TASK BRIEF: Write each entry out again, exactly as it is written.

RECORDS:
┄┄┄┄┄┄

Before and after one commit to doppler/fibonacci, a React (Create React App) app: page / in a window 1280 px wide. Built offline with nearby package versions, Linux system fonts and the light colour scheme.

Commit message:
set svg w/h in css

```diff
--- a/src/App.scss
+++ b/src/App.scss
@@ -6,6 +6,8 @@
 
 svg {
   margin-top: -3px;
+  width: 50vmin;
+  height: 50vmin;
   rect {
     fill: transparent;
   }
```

┄┄┄┄┄┄

RESULT OF THIS TASK:
Before and after one commit to doppler/fibonacci, a React (Create React App) app: page / in a window 1280 px wide. Built offline with nearby package versions, Linux system fonts and the light colour scheme.

Commit message:
set svg w/h in css

```diff
--- a/src/App.scss
+++ b/src/App.scss
@@ -6,6 +6,8 @@
 
 svg {
   margin-top: -3px;
+  width: 50vmin;
+  height: 50vmin;
   rect {
     fill: transparent;
   }
```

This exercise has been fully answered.